__Records__:
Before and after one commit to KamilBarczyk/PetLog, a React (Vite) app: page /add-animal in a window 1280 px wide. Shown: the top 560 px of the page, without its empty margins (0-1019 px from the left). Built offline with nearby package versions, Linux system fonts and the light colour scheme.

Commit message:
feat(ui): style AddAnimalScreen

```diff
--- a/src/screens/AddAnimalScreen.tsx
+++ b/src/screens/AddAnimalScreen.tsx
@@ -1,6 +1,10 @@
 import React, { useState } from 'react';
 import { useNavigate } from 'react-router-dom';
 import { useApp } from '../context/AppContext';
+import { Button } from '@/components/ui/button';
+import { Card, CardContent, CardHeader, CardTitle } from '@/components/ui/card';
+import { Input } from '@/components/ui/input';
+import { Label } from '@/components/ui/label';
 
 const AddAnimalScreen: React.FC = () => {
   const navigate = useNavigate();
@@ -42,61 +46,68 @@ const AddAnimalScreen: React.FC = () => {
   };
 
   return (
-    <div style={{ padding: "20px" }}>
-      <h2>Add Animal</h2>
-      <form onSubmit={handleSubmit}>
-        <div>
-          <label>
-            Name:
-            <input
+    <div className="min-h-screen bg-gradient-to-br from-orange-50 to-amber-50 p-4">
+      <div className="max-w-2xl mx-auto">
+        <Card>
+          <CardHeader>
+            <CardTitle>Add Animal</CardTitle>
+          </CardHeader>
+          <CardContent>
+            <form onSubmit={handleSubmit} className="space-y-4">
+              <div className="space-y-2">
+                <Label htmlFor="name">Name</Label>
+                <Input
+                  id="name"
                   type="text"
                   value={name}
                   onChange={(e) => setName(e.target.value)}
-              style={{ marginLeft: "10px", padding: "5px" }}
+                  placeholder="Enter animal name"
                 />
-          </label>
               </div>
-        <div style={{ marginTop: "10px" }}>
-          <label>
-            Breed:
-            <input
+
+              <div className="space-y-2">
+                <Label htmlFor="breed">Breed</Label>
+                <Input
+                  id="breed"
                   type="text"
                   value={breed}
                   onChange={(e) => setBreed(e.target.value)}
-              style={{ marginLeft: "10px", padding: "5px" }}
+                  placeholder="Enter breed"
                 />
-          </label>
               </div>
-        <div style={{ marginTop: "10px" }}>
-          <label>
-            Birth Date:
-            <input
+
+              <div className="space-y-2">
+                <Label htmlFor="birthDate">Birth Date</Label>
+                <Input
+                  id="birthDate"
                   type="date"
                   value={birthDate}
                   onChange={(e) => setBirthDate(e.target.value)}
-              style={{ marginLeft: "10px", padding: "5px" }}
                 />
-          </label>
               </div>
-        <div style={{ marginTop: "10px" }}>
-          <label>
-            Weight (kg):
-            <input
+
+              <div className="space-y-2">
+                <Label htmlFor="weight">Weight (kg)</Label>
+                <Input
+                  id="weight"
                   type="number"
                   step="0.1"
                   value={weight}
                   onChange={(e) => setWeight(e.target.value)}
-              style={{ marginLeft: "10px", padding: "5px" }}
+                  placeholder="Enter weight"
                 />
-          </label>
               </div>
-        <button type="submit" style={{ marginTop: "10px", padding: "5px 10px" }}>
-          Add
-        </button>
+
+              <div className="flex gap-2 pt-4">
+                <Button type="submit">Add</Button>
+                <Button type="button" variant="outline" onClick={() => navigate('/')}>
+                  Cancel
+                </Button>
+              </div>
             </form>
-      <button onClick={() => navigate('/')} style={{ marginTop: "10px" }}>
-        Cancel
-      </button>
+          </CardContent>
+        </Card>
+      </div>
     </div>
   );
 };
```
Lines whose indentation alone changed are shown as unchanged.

__What you have to do__:
If a line of the records above contains the word "from", count it; give only the total.

__Completed exercise__:
9